Exercise description: Locate all lines in the data below that hold "import" and show them.

───── Source data ─────

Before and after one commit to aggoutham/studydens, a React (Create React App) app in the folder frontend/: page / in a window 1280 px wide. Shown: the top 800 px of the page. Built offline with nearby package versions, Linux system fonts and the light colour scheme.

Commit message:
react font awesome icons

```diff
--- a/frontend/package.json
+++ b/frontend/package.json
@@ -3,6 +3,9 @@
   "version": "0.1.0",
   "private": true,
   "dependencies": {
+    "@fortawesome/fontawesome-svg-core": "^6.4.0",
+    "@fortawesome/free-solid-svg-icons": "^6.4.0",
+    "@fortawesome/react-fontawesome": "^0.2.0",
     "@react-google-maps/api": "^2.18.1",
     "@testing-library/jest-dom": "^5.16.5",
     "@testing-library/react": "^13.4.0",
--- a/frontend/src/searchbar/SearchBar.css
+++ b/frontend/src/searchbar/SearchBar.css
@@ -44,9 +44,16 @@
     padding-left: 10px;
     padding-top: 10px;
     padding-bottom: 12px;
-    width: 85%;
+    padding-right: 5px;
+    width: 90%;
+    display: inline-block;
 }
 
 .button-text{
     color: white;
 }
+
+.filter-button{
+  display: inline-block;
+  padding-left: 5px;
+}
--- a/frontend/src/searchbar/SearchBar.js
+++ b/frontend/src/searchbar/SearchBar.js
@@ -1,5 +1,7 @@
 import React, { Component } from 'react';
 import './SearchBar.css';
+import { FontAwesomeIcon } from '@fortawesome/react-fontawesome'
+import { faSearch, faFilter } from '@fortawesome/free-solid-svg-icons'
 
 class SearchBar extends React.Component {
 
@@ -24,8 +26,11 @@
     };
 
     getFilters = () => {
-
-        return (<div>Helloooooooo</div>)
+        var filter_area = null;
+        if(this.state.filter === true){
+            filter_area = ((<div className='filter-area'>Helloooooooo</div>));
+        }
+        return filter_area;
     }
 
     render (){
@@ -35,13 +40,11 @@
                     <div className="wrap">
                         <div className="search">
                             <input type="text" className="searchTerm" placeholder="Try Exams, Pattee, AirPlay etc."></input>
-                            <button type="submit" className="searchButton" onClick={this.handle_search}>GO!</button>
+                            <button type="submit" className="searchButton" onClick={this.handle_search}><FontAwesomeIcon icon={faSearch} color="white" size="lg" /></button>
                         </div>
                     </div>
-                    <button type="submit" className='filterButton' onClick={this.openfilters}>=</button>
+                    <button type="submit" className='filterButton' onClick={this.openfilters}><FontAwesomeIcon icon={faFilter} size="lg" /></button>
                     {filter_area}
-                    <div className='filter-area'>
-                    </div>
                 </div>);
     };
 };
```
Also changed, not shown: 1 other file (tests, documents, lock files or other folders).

─────

Exercise result:
 import React, { Component } from 'react';
 import './SearchBar.css';
+import { FontAwesomeIcon } from '@fortawesome/react-fontawesome'
+import { faSearch, faFilter } from '@fortawesome/free-solid-svg-icons'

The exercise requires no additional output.